## ACTIVITY
Give back the records below exactly, omitting the pictures.

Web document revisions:
= Beginning of Section =

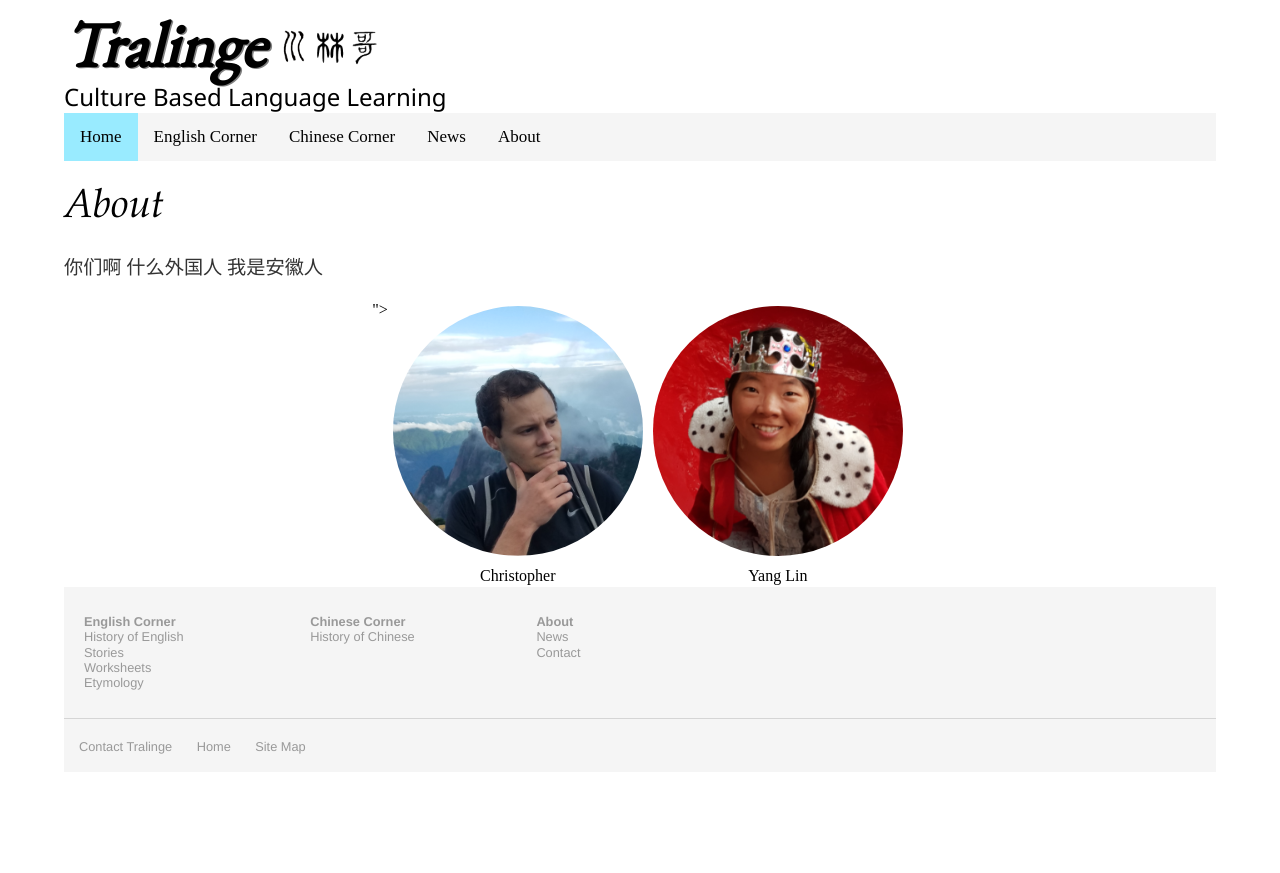
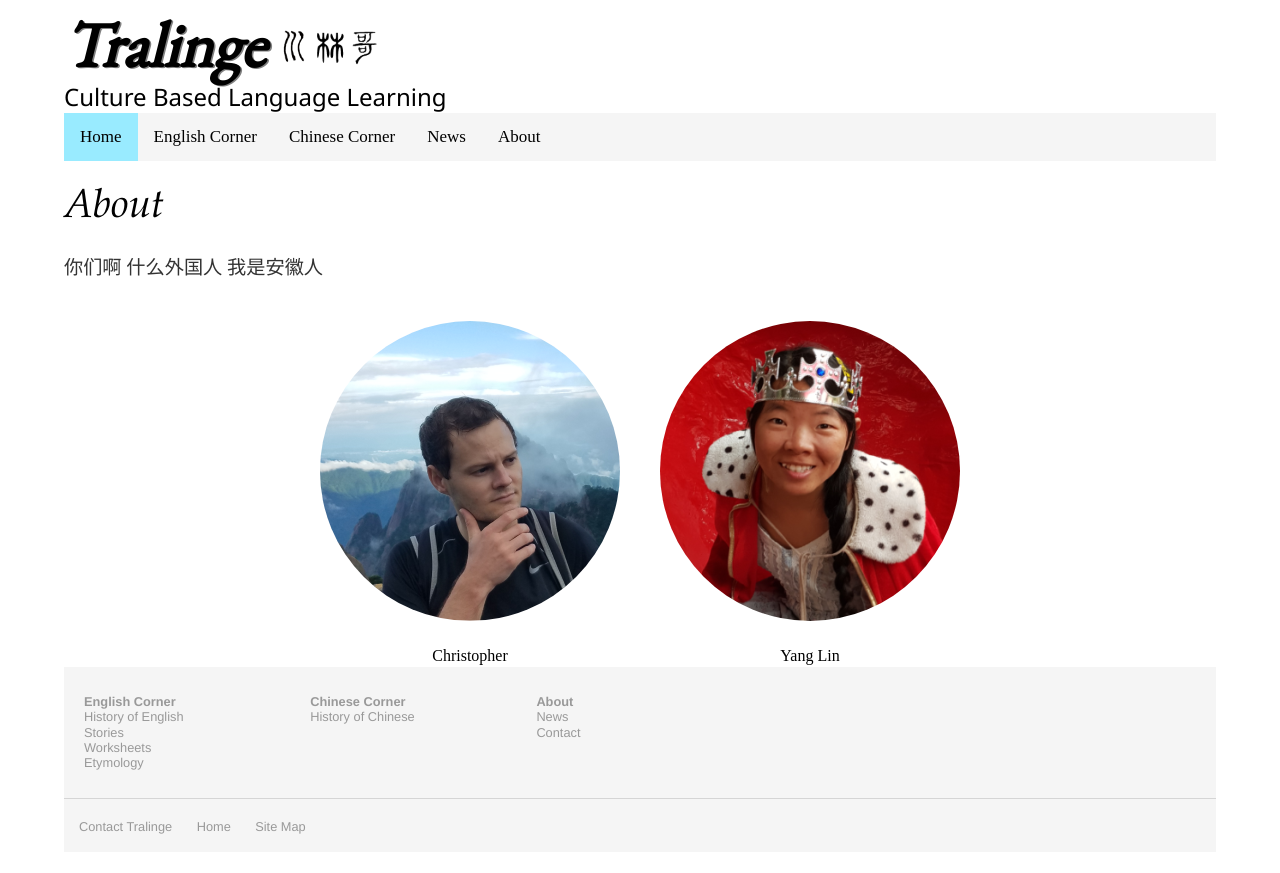
Before and after one commit to Tralinge/tralinge.github.io, a Jekyll site: the page built from about.html, in a window 1280 px wide. Shown: the top 873 px of the page. Built offline with Jekyll 4.4.1, drawn with Linux system fonts in a browser that asks for light colours.

Commit message:
Update about.html

```diff
--- a/about.html
+++ b/about.html
@@ -6,10 +6,8 @@
 	.button {
 		border: none;
 		text-align: center;
-		margin: 5px 5px;
+		margin: 20px;
 		cursor: pointer;
-		width: 250px;
-		height: 250px;
 		border-radius: 50%;
 		white-space: normal;
 		-webkit-transition-duration: 0.4s; /* Safari */
@@ -30,17 +28,17 @@
 
 	<p>你们啊 什么外国人 我是安徽人</p>
 
-	<div style="display: flex; justify-content: center; margin: auto; flex-wrap: wrap;">">
+	<div style="display: flex; justify-content: center; margin: auto; flex-wrap: wrap;">
 		<div>
 			<a href="https://www.tralinge.com/about/christopher.html">
-				<img class="button" src="https://www.tralinge.com/media/profile/chrisp.png" alt="christopher" width="400">
+				<img class="button" src="https://www.tralinge.com/media/profile/chrisp.png" alt="christopher" max-width="400">
 			</a>
 			<div class="desc">Christopher</div>
 		</div>
 
 		<div>
 			<a href="https://www.tralinge.com/about/yanglin.html">
-				<img class="button" src="https://www.tralinge.com/media/profile/yanglinp.png" alt="yanglin" width="400">
+				<img class="button" src="https://www.tralinge.com/media/profile/yanglinp.png" alt="yanglin" max-width="400">
 			</a>
 			<div class="desc">Yang Lin</div>
 		</div>
```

= End of Section =

## RESULT
Before and after one commit to Tralinge/tralinge.github.io, a Jekyll site: the page built from about.html, in a window 1280 px wide. Shown: the top 873 px of the page. Built offline with Jekyll 4.4.1, drawn with Linux system fonts in a browser that asks for light colours.

Commit message:
Update about.html

```diff
--- a/about.html
+++ b/about.html
@@ -6,10 +6,8 @@
 	.button {
 		border: none;
 		text-align: center;
-		margin: 5px 5px;
+		margin: 20px;
 		cursor: pointer;
-		width: 250px;
-		height: 250px;
 		border-radius: 50%;
 		white-space: normal;
 		-webkit-transition-duration: 0.4s; /* Safari */
@@ -30,17 +28,17 @@
 
 	<p>你们啊 什么外国人 我是安徽人</p>
 
-	<div style="display: flex; justify-content: center; margin: auto; flex-wrap: wrap;">">
+	<div style="display: flex; justify-content: center; margin: auto; flex-wrap: wrap;">
 		<div>
 			<a href="https://www.tralinge.com/about/christopher.html">
-				<img class="button" src="https://www.tralinge.com/media/profile/chrisp.png" alt="christopher" width="400">
+				<img class="button" src="https://www.tralinge.com/media/profile/chrisp.png" alt="christopher" max-width="400">
 			</a>
 			<div class="desc">Christopher</div>
 		</div>
 
 		<div>
 			<a href="https://www.tralinge.com/about/yanglin.html">
-				<img class="button" src="https://www.tralinge.com/media/profile/yanglinp.png" alt="yanglin" width="400">
+				<img class="button" src="https://www.tralinge.com/media/profile/yanglinp.png" alt="yanglin" max-width="400">
 			</a>
 			<div class="desc">Yang Lin</div>
 		</div>
```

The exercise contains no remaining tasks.